~By Lynn Gray, Ph.D.~
The supremely American folk opera, Porgy and Bess, has been playing to packed houses at the Met for the past several months and finally comes to local movie theaters this Saturday. Since 1935 when it debuted in New York City, it has always been dogged by controversy and debate – and yet, it has always survived. It has been criticized as politically incorrect, a white men’s view of black life, pushing flat “stock” stereotypes, fake folklore, and lacking in cultural authenticity. At the same time, however, it has been praised for forcing theaters and their companies to integrate, helping singers of color to launch their careers, and pleasing audiences for generations.

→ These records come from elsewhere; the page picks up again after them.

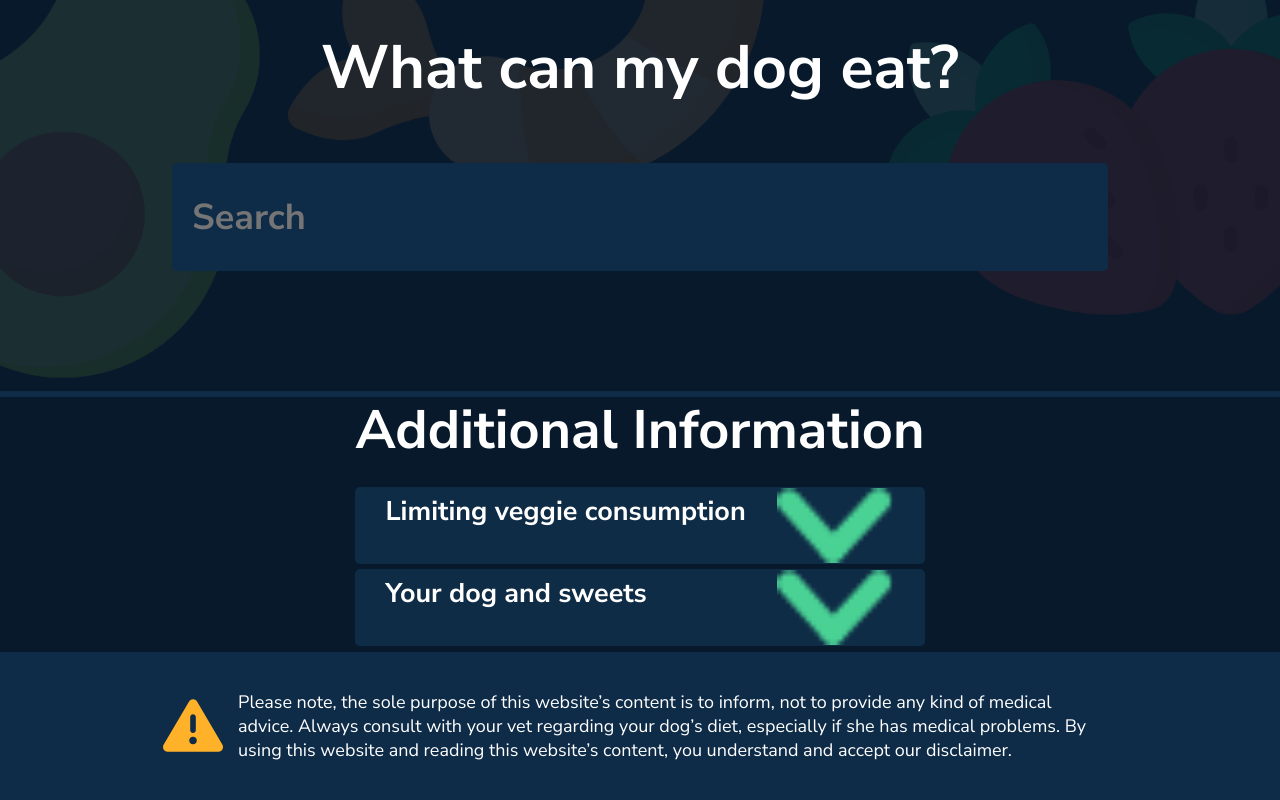
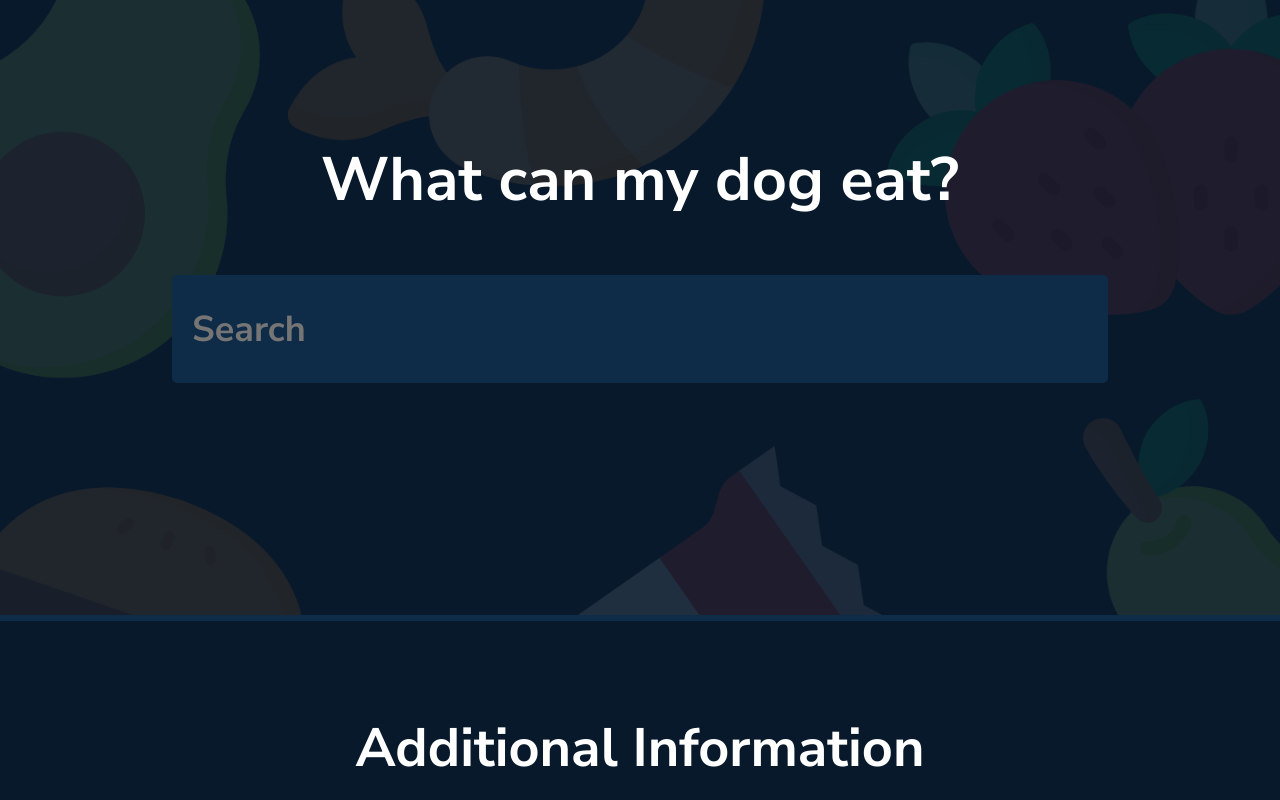
Before and after one commit to jadaquandt/what-can-my-dog-eat, a React (Create React App) app: page / in a window 1280 px wide. Shown: the top 800 px of the page. Built offline with nearby package versions, Linux system fonts and the light colour scheme.

Commit message:
Add padding to sections

```diff
--- a/src/App.css
+++ b/src/App.css
@@ -24,11 +24,16 @@ section {
 .main {
   background: url('/images/m-background.png') no-repeat;
   background-size: cover;
+  padding-top: 150px;
+  padding-bottom: 150px;
   grid-row: 1 / 2;
 }
 .section-1 {
+  background-color: #08192B;
   border-top: 6px solid #0E2B47;
   color: white;
+  padding-top: 100px;
+  padding-bottom: 100px;
   grid-row: 2 / 3;
 }
 .collapse {
```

In an essay he wrote for The New York Times in 1935, Gershwin noted that to keep the work musically unified, he had decided to write “my own spirituals and folk songs” rather than adapting the original folk music he learned while in the South doing research for the work. There can be no doubt that songs like “Summertime”, “It Ain’t Necessarily So”, and “I Got Plenty o’Nuttin” have become a treasured component of the great American songbook and an important part of our collective musical heritage.
The opera – and its shortened “musical” and “movie” versions – has been performed by such great artists as Leontyn Price, William Warfield, Cab Calloway, Maya Angelou, Audra McDonald, and Norm Lewis to name only a few. The Met’s cast is headed by the sympathetic duo of Eric Owens and Angel Blue in the title roles, and features an all-star operatic ensemble that includes Golda Schultz, Latonia Moore, Denyce Graves, Frederick Ballentine, and Alfred Walker. Interestingly, the Gershwins’ requirement to cast only black performers remains in effect even today for any dramatic performances of Porgy and Bess around the world – a significant challenge in places like Russia, China, Poland or Japan! It is an unusual stipulation in an age where casting is increasingly colorblind, but honoring this requirement, “Porgy” is the one and only opera in which the Met’s own chorus does not sing. The company hires and works with a chorus of all black singers for its productions.
For over 80 years, Porgy and Bess has been interpreted, reinterpreted, revised and reinvented by generation after generation of new artists — as Philip Kennicott commented in a recent article, “For as long as great minds find it rewarding to wrestle with the opera, it will hold the stage.” Come and see what this year’s Met has added to its long, controversial history.
Porgy and Bess will be screened Saturday at theaters throughout the greater Reno Area. Curtain time is 9:55 AM. Please check your local theater’s Website for more information and possible encore performances.